» DESCRIPTION OF THE TASK: Give every line from the entries that contains "gray".

# # # # # # #

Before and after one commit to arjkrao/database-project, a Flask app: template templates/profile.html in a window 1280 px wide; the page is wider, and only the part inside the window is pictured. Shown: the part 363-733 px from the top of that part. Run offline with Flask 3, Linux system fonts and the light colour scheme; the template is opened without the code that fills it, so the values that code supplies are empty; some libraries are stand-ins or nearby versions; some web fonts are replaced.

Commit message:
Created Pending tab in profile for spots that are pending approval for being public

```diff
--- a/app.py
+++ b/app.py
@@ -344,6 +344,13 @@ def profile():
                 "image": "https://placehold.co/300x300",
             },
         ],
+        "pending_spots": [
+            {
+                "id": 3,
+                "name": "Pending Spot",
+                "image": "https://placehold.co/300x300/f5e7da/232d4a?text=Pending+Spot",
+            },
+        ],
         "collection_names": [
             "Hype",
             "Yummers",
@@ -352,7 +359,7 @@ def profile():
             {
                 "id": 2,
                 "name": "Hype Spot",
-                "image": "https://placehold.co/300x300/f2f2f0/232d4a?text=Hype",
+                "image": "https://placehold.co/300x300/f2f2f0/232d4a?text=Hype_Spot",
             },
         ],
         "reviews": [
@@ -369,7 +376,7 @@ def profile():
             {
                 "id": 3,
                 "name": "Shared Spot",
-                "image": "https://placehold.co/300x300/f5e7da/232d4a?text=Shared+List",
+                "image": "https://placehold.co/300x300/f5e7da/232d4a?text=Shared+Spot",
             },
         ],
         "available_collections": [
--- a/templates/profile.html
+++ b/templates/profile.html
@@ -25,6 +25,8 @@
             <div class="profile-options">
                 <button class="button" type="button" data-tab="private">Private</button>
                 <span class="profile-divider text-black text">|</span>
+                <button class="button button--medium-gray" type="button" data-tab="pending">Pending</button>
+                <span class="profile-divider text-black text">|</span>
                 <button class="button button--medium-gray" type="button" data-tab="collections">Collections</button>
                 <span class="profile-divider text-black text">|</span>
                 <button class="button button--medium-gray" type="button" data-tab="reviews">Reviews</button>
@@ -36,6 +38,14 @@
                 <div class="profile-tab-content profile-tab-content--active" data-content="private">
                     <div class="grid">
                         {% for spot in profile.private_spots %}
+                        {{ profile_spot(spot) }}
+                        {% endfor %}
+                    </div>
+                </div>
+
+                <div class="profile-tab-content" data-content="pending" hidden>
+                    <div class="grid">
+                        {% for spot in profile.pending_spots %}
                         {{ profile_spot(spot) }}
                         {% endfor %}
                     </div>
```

# # # # # # #

» EXERCISE RESPONSE:
+                <button class="button button--medium-gray" type="button" data-tab="pending">Pending</button>
                 <button class="button button--medium-gray" type="button" data-tab="collections">Collections</button>
                 <button class="button button--medium-gray" type="button" data-tab="reviews">Reviews</button>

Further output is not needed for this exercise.